Canada could lose its status as one of the best places in the world to live, warns Deloitte

By: Dominic Licorish on June 15, 2017
Article image

As Canada celebrates its 150th anniversary, Deloitte, one of the world’s oldest and largest consulting firms, has warned that the high standard of living enjoyed here may decline in the next 25 years unless “bold” action is taken.

Deloitte released a study Thursday morning titled Bold Bets for our country: It's time for deliberate action. The report is one in a series that looks forward 25 years into Canada’s future. In it, the company points to key moments in Canada’s history that came to define the country as it is today and why more bold decisions are now necessary. The report points to a modest GDP growth rate of 1.4% and low productivity growth as signs that the future of the country is at risk.

The report makes three key recommendations for areas in which bold bets could secure Canada’s continued success as a global leader.

  1. Focused investment in Canada’s strongest areas of competitive advantage — Canada’s natural resources have traditionally been one of the country’s greatest assets, but now it is time to invest in the future. Deloitte identifies artificial intelligence, quantum computing, and fintech as emerging assets Canada could leverage to accelerate productivity. The company recommends that more money, time, and attention must be focused on removing barriers and innovating in areas we want to become global champions of, instead of spreading our resources across various fronts.

  2. Canada needs to increase its global engagement — Canada is well known for having “nice” people, cultural openness, and diversity.
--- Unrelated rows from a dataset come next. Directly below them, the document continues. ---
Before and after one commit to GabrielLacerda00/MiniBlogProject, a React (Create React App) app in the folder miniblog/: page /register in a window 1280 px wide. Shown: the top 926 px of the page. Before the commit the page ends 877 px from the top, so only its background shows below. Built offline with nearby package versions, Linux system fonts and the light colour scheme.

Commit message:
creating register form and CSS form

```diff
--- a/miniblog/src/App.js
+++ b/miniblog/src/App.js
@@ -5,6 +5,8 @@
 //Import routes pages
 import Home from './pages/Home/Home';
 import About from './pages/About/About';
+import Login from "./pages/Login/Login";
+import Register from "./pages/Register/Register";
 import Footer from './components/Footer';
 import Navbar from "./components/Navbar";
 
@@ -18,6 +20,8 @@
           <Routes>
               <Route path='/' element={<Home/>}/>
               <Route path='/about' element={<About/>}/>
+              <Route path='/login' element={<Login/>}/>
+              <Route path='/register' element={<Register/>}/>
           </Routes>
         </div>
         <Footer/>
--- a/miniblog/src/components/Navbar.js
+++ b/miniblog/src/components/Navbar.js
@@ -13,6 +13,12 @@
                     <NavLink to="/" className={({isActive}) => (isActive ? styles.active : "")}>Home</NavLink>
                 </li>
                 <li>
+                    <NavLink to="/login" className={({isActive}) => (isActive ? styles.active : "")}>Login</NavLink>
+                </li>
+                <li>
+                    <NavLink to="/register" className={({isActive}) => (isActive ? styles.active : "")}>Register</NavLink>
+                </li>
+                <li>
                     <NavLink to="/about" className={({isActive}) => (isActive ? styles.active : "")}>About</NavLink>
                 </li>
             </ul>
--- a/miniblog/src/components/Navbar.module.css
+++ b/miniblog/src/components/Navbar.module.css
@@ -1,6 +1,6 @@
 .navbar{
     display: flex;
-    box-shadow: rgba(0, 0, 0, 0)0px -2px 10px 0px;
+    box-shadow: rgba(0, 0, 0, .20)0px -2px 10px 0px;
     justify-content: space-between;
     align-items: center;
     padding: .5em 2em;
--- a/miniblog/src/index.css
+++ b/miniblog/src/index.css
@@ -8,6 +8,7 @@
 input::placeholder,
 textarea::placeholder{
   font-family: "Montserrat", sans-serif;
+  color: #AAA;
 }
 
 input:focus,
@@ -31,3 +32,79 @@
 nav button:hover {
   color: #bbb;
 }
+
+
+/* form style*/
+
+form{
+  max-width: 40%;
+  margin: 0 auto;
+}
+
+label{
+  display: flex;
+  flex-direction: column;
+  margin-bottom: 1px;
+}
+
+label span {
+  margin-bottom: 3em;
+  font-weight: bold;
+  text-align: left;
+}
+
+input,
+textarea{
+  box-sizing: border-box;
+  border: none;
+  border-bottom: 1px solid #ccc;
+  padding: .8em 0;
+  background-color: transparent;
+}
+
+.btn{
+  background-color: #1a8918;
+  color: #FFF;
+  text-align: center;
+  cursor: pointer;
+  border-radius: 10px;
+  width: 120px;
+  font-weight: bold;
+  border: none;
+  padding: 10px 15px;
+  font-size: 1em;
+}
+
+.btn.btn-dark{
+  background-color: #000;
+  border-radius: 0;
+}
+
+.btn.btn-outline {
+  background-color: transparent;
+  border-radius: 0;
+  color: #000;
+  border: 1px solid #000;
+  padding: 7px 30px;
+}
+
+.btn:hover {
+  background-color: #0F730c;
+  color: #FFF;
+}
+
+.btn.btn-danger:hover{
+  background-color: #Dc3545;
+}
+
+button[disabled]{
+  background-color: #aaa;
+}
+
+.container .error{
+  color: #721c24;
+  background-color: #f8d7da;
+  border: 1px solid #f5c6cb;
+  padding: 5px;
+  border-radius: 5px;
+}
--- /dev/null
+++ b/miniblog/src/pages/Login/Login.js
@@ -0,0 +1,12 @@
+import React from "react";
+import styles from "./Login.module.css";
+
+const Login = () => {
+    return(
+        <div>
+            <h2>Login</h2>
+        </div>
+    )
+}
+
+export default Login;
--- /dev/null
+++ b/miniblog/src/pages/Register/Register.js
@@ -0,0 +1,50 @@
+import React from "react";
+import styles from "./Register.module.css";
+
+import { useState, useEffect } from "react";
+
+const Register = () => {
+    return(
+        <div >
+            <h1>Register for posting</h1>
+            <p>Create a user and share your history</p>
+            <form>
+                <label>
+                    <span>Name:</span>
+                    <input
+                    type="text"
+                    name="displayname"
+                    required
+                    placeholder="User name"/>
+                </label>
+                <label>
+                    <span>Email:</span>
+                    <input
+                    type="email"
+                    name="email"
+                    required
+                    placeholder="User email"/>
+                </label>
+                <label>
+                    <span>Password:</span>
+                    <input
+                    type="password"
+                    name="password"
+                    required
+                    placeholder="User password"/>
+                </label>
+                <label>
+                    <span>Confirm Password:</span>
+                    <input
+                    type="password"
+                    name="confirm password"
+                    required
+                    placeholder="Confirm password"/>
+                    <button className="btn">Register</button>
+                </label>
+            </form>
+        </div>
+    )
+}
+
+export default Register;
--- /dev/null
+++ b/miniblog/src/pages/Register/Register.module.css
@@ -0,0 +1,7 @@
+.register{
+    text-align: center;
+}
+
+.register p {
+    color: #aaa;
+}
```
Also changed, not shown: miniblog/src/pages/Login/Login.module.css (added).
The report recommends the country uses these strengths to play a more assertive role in the “global flow of ideas, goods, and talent.”

  3. Overhaul education to equip Canadians for the incoming wave of technological disruption — It’s impossible to tell just how much emerging and future technology will change life in the next 25 years, but it’s safe to say that it will be significant. Deloitte suggests the country invest not only in supporting higher education, but encouraging workers to continue growing and developing skills throughout their career.

“Unless we make bold decisions and have the public and private sectors more tightly collaborating, the competitiveness of our economy and our standard of living will be seriously threatened,” says Duncan Sinclair, vice chair of Deloitte in Canada.

How accurate is his claim? It’s hard to say. Canada’s economy has been performing very well over the last nine months and the general outlook by economists is that economic growth will remain strong this year.

But Canada has struggled to compete on a global scale, especially in regards to productivity and innovation, with the rest of the G8 nations. Meanwhile, other countries like China are rapidly taking the lead on this front. The future is never clear, but the suggestions in the report will help support industry growth, creating more jobs, higher wages, allow Canada to take the lead on social issues, and keeping Canadian talent in Canada.